Within the data below, copy each line where the string "MainActivity" is found.

Data excerpts section start

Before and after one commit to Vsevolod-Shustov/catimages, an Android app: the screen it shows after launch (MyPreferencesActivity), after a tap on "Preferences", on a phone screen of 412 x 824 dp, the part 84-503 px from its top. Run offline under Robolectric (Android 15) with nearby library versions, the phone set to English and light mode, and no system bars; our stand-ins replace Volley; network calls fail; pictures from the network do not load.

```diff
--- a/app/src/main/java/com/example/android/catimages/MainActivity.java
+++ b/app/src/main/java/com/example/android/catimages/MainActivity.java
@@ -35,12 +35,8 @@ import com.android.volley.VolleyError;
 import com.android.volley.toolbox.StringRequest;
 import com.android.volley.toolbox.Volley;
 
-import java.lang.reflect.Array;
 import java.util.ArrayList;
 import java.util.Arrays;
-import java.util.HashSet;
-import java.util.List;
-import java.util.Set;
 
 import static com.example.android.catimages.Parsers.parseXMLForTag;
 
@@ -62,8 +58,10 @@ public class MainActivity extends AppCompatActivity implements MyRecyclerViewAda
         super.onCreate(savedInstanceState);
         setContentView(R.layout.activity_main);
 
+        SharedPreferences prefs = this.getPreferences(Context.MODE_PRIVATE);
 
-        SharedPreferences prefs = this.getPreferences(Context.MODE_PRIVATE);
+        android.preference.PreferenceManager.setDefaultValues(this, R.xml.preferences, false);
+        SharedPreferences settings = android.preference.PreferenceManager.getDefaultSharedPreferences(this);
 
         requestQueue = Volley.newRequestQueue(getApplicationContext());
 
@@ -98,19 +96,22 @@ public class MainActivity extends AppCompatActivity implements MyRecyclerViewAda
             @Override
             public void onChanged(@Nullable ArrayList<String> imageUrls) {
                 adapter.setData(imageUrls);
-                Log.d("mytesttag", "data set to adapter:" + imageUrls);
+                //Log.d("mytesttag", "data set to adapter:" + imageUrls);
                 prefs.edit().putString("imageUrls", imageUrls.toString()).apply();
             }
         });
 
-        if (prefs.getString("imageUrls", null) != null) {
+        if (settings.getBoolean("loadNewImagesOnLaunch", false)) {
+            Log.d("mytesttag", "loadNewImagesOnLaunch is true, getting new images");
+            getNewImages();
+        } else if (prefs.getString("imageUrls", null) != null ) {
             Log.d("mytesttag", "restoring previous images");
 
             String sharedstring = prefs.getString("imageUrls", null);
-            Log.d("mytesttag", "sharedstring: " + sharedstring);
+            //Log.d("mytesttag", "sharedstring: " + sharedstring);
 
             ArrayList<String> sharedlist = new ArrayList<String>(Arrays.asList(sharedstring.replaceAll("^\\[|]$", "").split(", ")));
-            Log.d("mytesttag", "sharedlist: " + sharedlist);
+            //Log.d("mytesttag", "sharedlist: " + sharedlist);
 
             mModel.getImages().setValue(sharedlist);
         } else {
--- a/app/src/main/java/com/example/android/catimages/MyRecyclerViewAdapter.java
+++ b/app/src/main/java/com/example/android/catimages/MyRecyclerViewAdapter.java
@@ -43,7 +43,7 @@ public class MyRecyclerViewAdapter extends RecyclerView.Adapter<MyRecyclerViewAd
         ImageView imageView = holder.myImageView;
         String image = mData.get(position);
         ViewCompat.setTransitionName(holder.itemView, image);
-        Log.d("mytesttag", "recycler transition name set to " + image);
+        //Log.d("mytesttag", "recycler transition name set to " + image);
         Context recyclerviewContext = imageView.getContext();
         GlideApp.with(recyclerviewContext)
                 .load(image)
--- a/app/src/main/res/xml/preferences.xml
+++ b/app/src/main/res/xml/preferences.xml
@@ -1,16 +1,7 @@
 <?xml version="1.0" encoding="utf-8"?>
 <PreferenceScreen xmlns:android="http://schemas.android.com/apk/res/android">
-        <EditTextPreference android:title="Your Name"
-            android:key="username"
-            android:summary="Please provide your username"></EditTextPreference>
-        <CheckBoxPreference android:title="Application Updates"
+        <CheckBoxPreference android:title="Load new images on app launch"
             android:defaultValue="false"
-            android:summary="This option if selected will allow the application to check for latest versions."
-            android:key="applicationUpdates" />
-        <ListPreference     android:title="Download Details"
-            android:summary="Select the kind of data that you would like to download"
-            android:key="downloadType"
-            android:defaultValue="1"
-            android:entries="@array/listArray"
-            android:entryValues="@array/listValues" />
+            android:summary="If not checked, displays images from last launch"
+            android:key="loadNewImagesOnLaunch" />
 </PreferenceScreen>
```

Data excerpts section end

■ **Problem solution**:
--- a/app/src/main/java/com/example/android/catimages/MainActivity.java
+++ b/app/src/main/java/com/example/android/catimages/MainActivity.java
@@ -62,8 +58,10 @@ public class MainActivity extends AppCompatActivity implements MyRecyclerViewAda
@@ -98,19 +96,22 @@ public class MainActivity extends AppCompatActivity implements MyRecyclerViewAda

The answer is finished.